during the same period.
Some counties have sent letters to residents asking them to provide proof that they’re eligible to vote or be disqualified based on those checks.
Handel said no registered voters have been stricken from the rolls because of the immigration checks. Of the 120,000 new voter applications the department is now handling, she said officials have questioned an estimated 3,000. Some 2,000 involve citizenship, she said.
“You can see this is an extremely critical component of the process, to be able to verify the voter identification process, that those individuals are indeed who they say they are,” she said. “That’s something I think we should be able to agree on: Any individual who is not eligible to vote should not.”
The lawsuit centers on Jose Morales, who became a U.S. citizen in November 2007 and registered to vote last month.
Two weeks after he registered, a letter from Cherokee County demanded he provide evidence of his citizenship, according to the complaint. The lawsuit does not specify how county officials flagged his application to check for citizenship. He received his voting card soon after he showed his passport to the registrar’s office, but this week another letter asked him to again verify his citizenship and warned him his name could be removed if he did not.
The voting rights attorneys blasted the letters as an intimidation tactic.
“This is precisely the kind of systematic purging that federal law bars,” said Elise Shore, an attorney for the Mexican American Legal Defense and Educational Fund. She said it “creates a barrier that discourages people from showing up at the polls.”
The federal judge made no immediate decision on whether to order the state to stop the checks.
States have been trying to follow the Help America Vote Act of 2002 by removing the names of voters who should no longer be listed.
Elsewhere in the country, Colorado officials were reviewing the way the state deals with potentially ineligible voters after questions were raised about whether it is violating federal law by putting such voters on a “cancel” list within 90 days of the election.

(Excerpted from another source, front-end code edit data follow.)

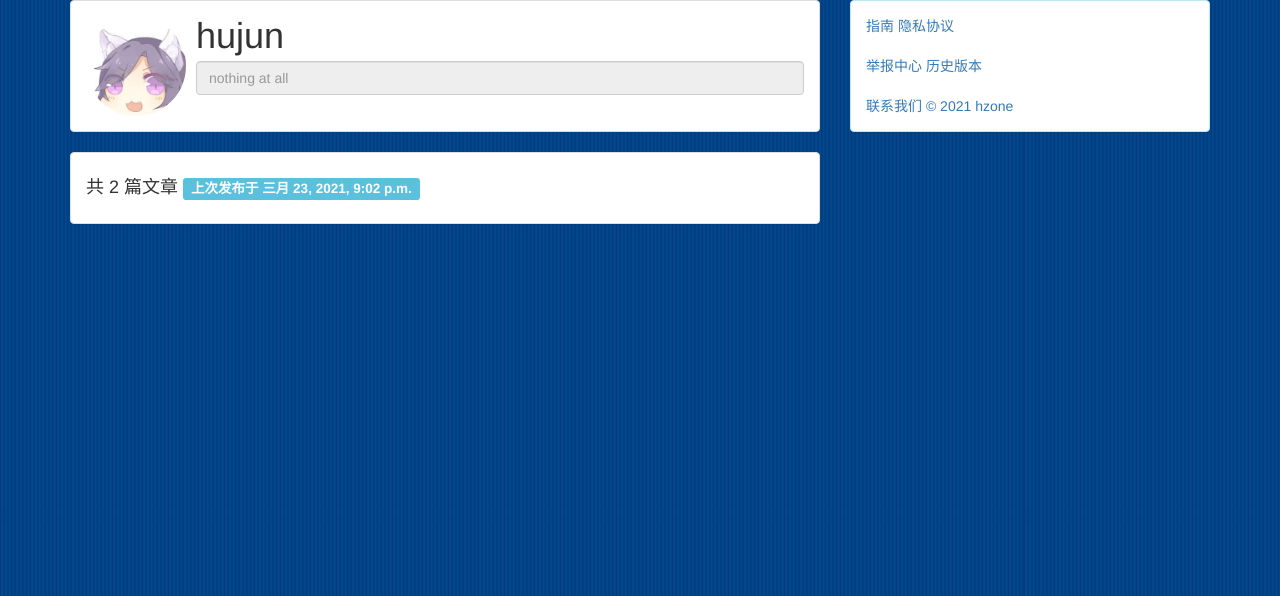
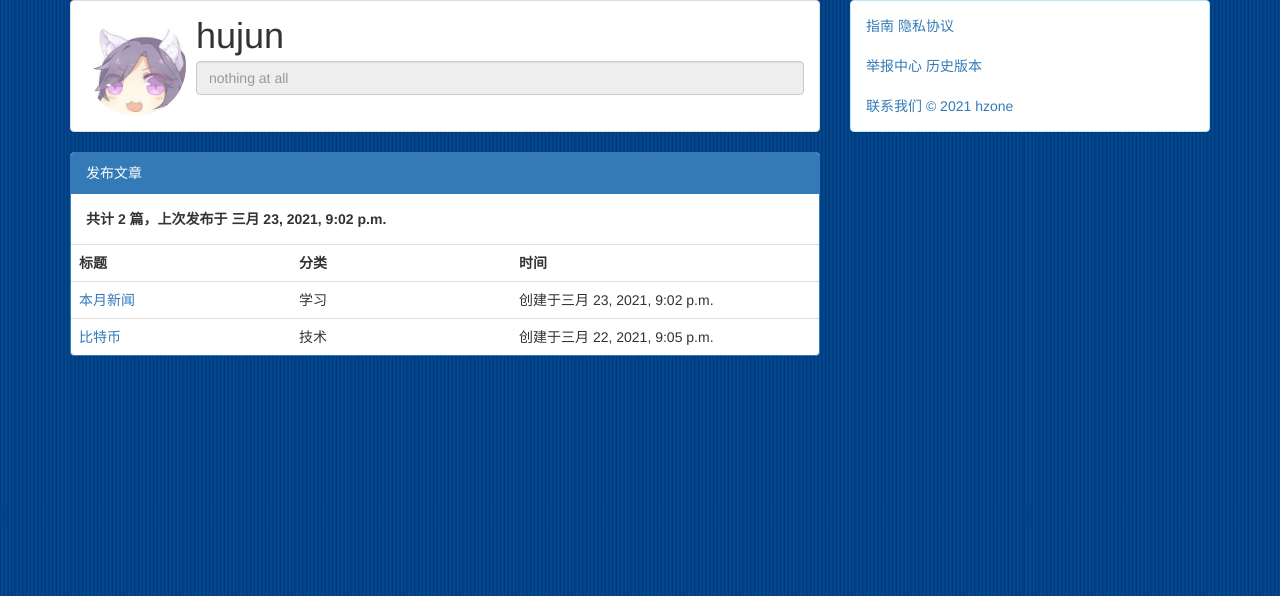
Before and after one commit to PamlJam/hzone-x, a Django app: page /user/9 in a window 1280 px wide. Shown: the part 60-656 px from the top of the page. Run offline with Django 3.2, Linux system fonts and the light colour scheme; a user stored in the database is signed in; data comes from the database, SQL or seed files in the repository; both versions use the stored data as it was after the commit.

Commit message:
文章操作（删除）

```diff
--- a/blog/models.py
+++ b/blog/models.py
@@ -20,11 +20,8 @@ class Atc(Model):
 
     def __str__(self):
         return '文章-' + self.title
-
     class Meta:
         ordering=['-create_time']
         # 排序
-
         verbose_name = '博客'
-
         verbose_name_plural = '博客'
--- a/release/urls.py
+++ b/release/urls.py
@@ -4,4 +4,6 @@ from .views import *
 urlpatterns = [
     path('',Release.as_view()),
     path('article',ReleaseArticle.as_view()),
+    path('article/edit',ArticleEdit.as_view()),
+    path('article/delete',ArticleDelete.as_view()),
 ]
--- a/user/templates/room.html
+++ b/user/templates/room.html
@@ -33,10 +33,54 @@
             </div>
         </div>
 
-        <div class="panel panel-default">
+        <div class="panel panel-primary">
+            <div class="panel-heading">发布文章</div>
             <div class="panel-body">
-                <h4>共 {{ atcs.count }} 篇文章 <span class="label label-info">上次发布于 {{ atcs.first.create_time }}</span></h4>
+                <strong>共计 {{ atcs.count }} 篇，上次发布于 {{ atcs.first.create_time }}</strong>
             </div>
+            <table class="table">
+                <tr>
+                    <th style="width:25%">标题</th>
+                    <th style="width:25%">分类</th>
+                    <th style="width:35%">时间</th>
+                    {% if user == visitor %}
+                        <th style="width:15%">操作</th>
+                    {% endif %}
+                </tr>
+                {% for atc in atcs %}
+                    <tr>
+                        <td><a href="/blog/{{atc.pk}}">{{ atc.title }}</a></td>
+
+                        <td>{{ atc.type }}</td>
+
+                        {% if atc.create_time == atc.update_time %}
+                        <!-- 分类讨论 -->
+                            <td>创建于{{ atc.create_time }}</td>
+                        {% else %}
+                            <td>编辑于{{ atc.update_time }}</td>
+                        {% endif %}
+
+                        {% if user == visitor %}
+                        <!-- 非本人禁止操作 -->
+                            <th>
+                                <a href="/release/article/edit?pk={{ atc.pk }}">
+                                    <span class="glyphicon glyphicon-pencil" aria-hidden="true"></span>
+                                </a>
+                                <a id='dele-atc' href="/release/article/delete?pk={{ atc.pk }}">
+                                    <span class="glyphicon glyphicon-remove" aria-hidden="true"></span>
+                                </a>
+                            </th>
+                        {% endif %}
+                    </tr>
+                {% empty %}
+                    <tr>
+                        <td>NaN</td>
+                        <td>NaN</td>
+                        <td>NaN</td>
+                        <td>NaN</td>
+                    </tr>
+                {% endfor %}
+            </table>
         </div>
 
         {% if user == visitor %}
@@ -56,6 +100,20 @@
     {% endblock %}
 
     {% block js %}
+        <script>
+        // 操作文章
+            $(function(){
+                $("[id = dele-atc]").click(function(){
+                // 同名元素一次性绑定
+                // https://blog.csdn.net/jdhanhua/article/details/6125231
+                    var result = confirm('是否确认删除')
+                    if (result == false){
+                        return false
+                    }
+                })
+            })
+        </script>
+
         <script>
             $('#id_icon').hide();
             $('#hover_icon').hide();
--- a/user/views.py
+++ b/user/views.py
@@ -18,7 +18,9 @@ class Room(View):
         # 请求对象
         context = {
             'visitor' :request.user,
+            # 访客
             'user' : user,
+            # 主人
             'form' : form,
             'atcs' : Atc.objects.filter(author = user),
         }
```
Also changed, not shown: release/views.py (+18 -0 lines), db.sqlite3.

A federal judge in Ohio on Thursday ordered the state’s top elections official to verify the identity of newly registered votes by matching them with other government documents. That includes matching new registrants’ voting information against databases maintained by Ohio driver’s licenses and the Social Security Administration.